**Instructions for the task:** The answer is a single number: the count of lines in the records below that contain the word "load".

========

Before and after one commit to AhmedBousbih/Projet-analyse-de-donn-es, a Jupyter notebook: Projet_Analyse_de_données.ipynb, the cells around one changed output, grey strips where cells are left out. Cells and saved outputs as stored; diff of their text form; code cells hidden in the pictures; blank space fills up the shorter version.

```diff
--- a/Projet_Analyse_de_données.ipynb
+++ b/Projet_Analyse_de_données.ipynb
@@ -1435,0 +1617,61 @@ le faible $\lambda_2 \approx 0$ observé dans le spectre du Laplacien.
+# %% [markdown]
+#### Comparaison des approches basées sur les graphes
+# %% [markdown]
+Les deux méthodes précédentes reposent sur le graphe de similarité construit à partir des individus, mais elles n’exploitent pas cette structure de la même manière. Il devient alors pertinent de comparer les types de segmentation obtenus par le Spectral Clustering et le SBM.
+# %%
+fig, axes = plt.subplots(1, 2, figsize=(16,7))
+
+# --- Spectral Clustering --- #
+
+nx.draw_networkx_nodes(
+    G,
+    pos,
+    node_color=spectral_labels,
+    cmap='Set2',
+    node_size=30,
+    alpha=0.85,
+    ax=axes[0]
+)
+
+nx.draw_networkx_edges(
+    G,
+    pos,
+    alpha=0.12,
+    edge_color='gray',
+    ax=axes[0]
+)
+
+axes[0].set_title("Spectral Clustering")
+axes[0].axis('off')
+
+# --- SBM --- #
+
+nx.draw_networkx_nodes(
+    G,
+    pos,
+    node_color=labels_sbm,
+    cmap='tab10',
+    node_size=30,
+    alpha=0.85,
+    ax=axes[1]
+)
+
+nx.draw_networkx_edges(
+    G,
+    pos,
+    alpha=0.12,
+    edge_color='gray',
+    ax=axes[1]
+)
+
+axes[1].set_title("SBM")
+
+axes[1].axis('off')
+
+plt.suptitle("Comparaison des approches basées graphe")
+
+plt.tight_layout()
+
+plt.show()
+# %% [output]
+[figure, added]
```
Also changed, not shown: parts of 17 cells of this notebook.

========

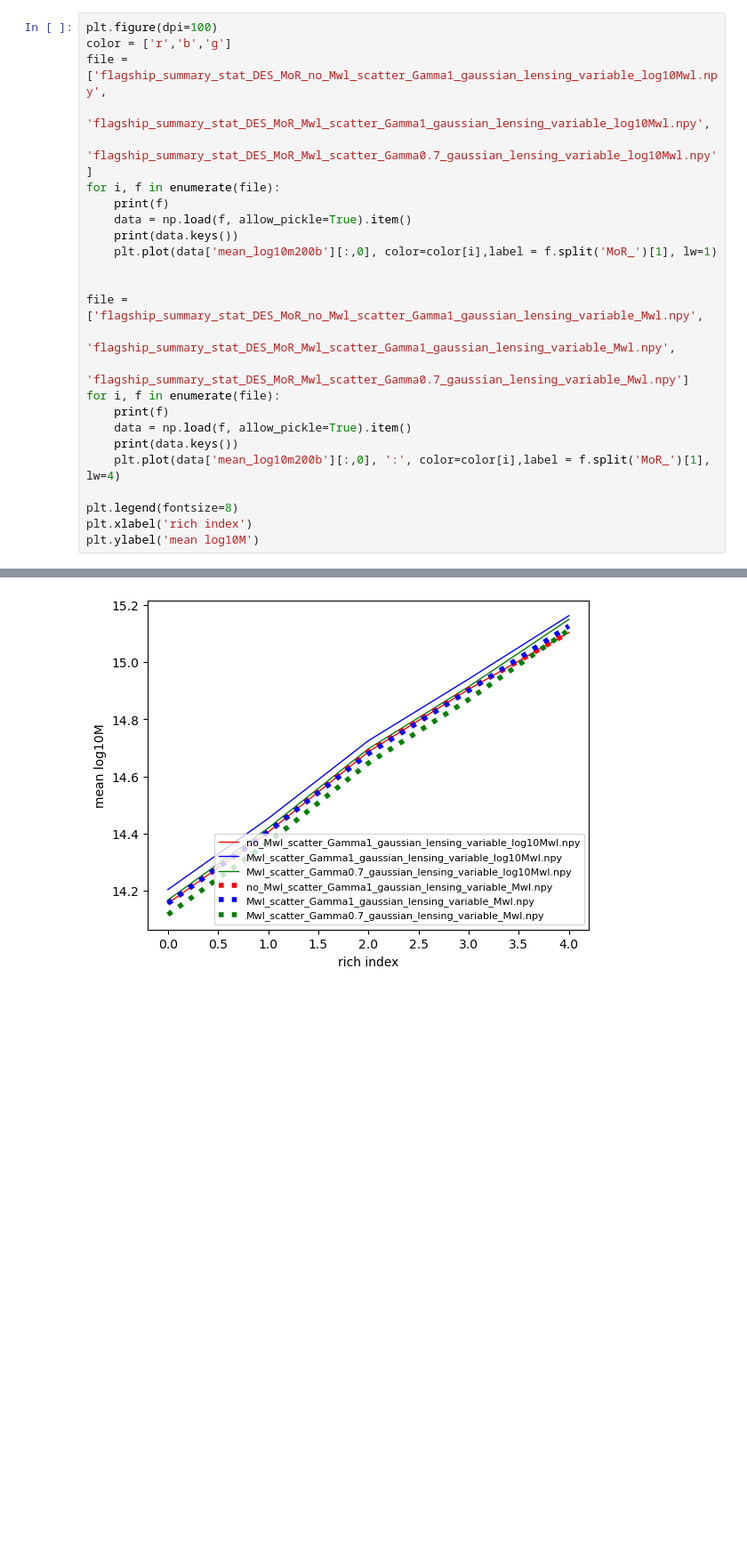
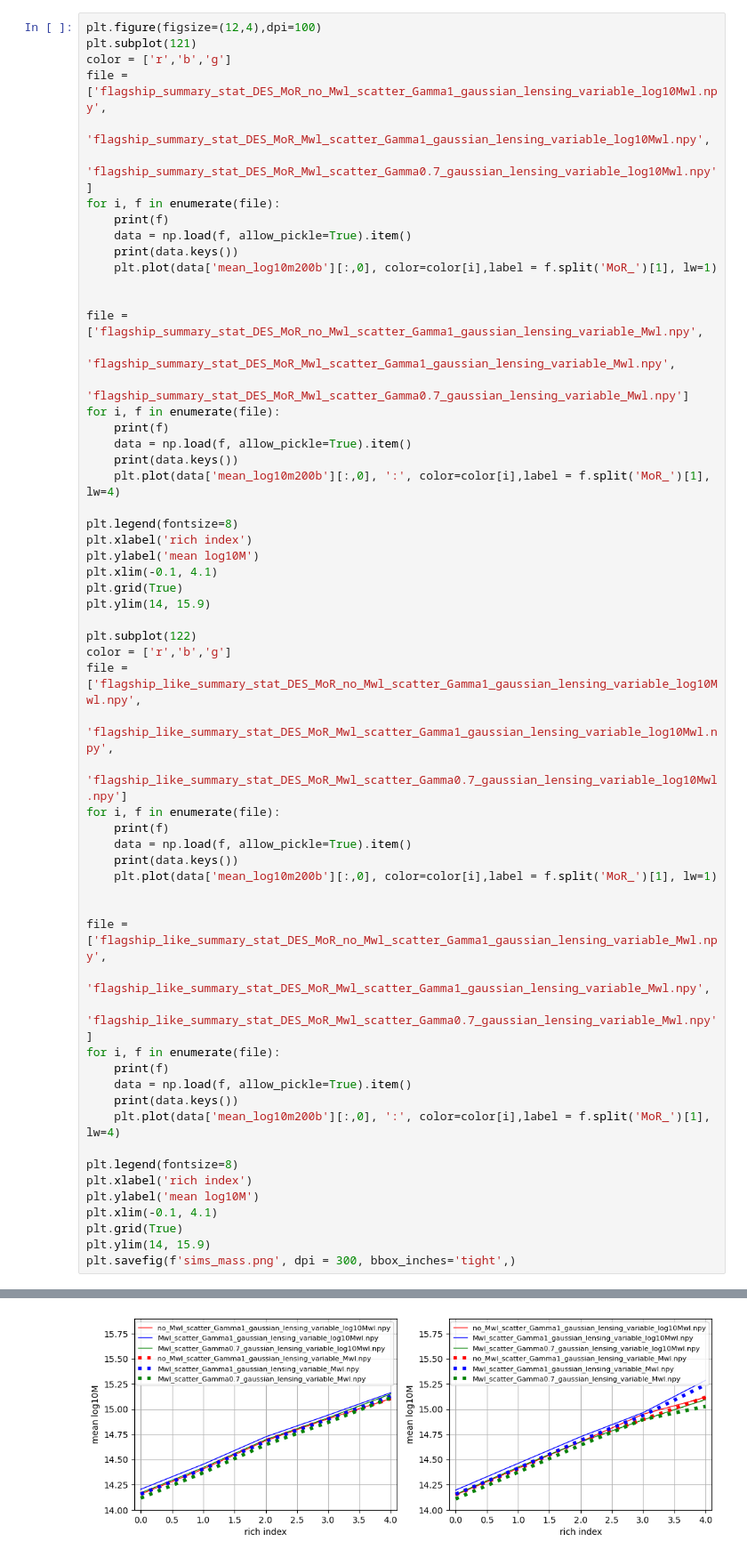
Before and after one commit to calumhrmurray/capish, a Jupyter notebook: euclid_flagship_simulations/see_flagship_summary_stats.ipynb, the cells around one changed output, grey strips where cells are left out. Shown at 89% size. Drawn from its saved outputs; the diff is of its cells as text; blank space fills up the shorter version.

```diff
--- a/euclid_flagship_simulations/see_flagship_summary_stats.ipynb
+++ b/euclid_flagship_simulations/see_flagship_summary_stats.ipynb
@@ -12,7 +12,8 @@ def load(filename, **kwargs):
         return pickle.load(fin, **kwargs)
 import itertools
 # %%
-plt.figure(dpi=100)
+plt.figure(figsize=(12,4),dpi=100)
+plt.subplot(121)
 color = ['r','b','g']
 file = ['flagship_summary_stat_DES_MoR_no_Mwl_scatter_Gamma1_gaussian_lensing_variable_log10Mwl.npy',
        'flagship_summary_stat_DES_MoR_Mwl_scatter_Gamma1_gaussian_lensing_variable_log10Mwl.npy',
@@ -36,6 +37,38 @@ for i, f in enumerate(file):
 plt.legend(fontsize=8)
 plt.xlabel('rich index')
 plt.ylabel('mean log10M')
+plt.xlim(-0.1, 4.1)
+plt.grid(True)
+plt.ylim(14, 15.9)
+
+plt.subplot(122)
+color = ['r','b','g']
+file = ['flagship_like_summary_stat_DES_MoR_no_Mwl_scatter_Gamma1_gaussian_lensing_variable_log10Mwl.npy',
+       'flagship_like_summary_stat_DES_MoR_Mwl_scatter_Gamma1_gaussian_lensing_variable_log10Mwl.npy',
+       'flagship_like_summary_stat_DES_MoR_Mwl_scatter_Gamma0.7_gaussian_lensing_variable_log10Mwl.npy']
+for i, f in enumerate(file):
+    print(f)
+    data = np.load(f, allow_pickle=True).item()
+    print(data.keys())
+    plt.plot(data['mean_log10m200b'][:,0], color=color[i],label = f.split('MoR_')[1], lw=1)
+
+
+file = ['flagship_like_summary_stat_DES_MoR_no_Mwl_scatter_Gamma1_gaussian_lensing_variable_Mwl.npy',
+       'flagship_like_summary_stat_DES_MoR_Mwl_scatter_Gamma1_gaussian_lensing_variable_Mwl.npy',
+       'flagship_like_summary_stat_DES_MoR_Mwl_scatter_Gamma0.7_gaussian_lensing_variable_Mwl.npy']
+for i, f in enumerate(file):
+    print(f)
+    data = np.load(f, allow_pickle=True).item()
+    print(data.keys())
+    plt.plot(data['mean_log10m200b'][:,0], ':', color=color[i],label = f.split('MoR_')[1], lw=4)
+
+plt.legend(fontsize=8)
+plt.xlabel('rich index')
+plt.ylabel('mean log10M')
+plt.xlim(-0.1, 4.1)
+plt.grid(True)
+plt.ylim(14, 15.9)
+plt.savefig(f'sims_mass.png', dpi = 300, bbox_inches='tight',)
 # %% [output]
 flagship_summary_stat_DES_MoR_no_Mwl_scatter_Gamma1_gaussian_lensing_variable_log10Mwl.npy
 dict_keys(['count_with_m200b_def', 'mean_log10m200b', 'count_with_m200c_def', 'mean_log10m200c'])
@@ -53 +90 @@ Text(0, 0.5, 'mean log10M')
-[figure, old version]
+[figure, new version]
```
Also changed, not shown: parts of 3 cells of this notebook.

========

**Response box:** 4